The financial services industry around employs thousands of people and is one of the most important sectors of the economy. In the US, the financial services sector represents over 20% of the market equity value of the the S&P 500.

Some of the main areas of activity in financial services are:

  • Investment Banking: banking services for companies and governments – including capital raising and buying and selling companies. This area of activity includes corporate finance and mergers and acquisitions (M&A)
  • Asset Management: managing money for a return on behalf of private customers, institutions or employees, through mutual funds, dedicated pension plan funds, private equity funds and hedge funds;
  • Sales & Trading: buying and selling stocks and bonds on behalf of clients or for a proprietary trading book.
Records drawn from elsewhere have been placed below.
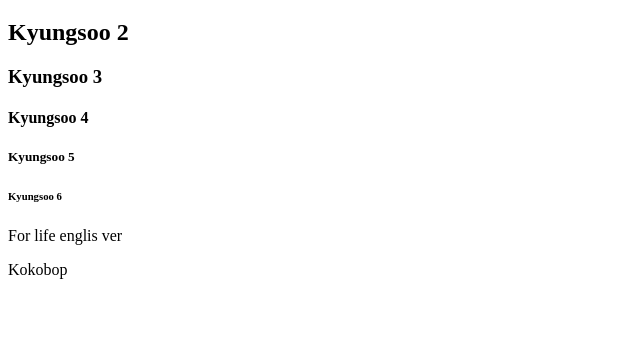
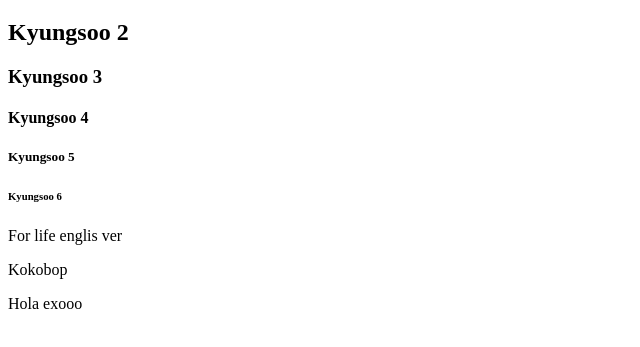
Before and after one commit to DaLa18/ProgramacionApp, a plain HTML site: page index.html in a window 1280 px wide. Shown: the part 61-408 px from the top of the page, without its empty margins (0-640 px from the left). Drawn offline with Linux system fonts and the light colour scheme.

Commit message:
Otro exooo

```diff
--- a/index.html
+++ b/index.html
@@ -15,5 +15,7 @@
     <h6>Kyungsoo 6</h6>
     <p>For life englis ver </p>
     <p>Kokobop</p>
+
+    <span>Hola exooo </span>
 </body>
 </html>
```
This area is often split into sales and trading of equity related products (incl. stocks), and sales and trading of fixed income products (incl. bonds);
  • Retail/Consumer Banking: banking services for private consumers - everything from savings and checking accounts to the provision of certain asset management services;
  • Securities Services: includes administering stock positions for asset managers, holding securities in custody, facilitating short selling by hedge funds;
  • Insurance Services: life insurance and products that can have an asset management element to them.

Larger financial services companies often play a role in more than one piece of the puzzle, and different firms emphasise different areas. Some of the firms that are active in these areas include:

  • Goldman Sachs: investment bank and asset manager, with a very strong presence in sales & trading and securities services. No retail presence other than dealing with high net worth individuals;
  • Fidelity Investments: one of the largest asset managers in the world;
  • Vanguard: one of the largest managers of index funds in the world. See also active versus passive management;
  • CitigroupInternational financial conglomerate with operations in consumer, corporate, investment banking and insurance: 
  • HSBCone of the largest banking and financial services organizations in the world with 10,000 offices in 83 countries and territories in Europe, the Asia-Pacific region, the Americas, the Middle East and Africa;
  • UBS: one of the largest asset managers in the world, with a retail presence in Switzerland mainly, and active in all of the other areas; 
  • Bank of America Merrill Lynch: large commercial bank with Merrill Lynch as an integrated investment Bank like Goldman Sachs and active in most areas of banking: 

The firms differ in their strengths, focuses and also very importantly their cultures.

The financial services industry is characterised byinnovation. What a stock is, and how savers and users of capital interact, has and will always be largely the same; however, new products are also constantly being developed. For example, one of the largest new product areas in recent years is in the area of exchange traded funds or ETFs – funds that offer an exposure to a market or index, for example the S&P 500 in a tradable form that, effectively like a stock, that offer market exposure in a low cost manner (not unlike an index fund). Related to this is that the financial services industry is therefore also a great place to work for millions of people as it is fast-paced and performance oriented, and also offers good to great incomes for many.

Employers in the financial services area typically look for a number of characteristics in their employees:

  • A track record of success;
  • Motivation;
  • Willingness to work hard and perhaps travel;
  • Openness to new ideas;
  • A university degree – sometimes even advanced degrees.

Specific requirements and application details can all be found on the companies’ individual websites.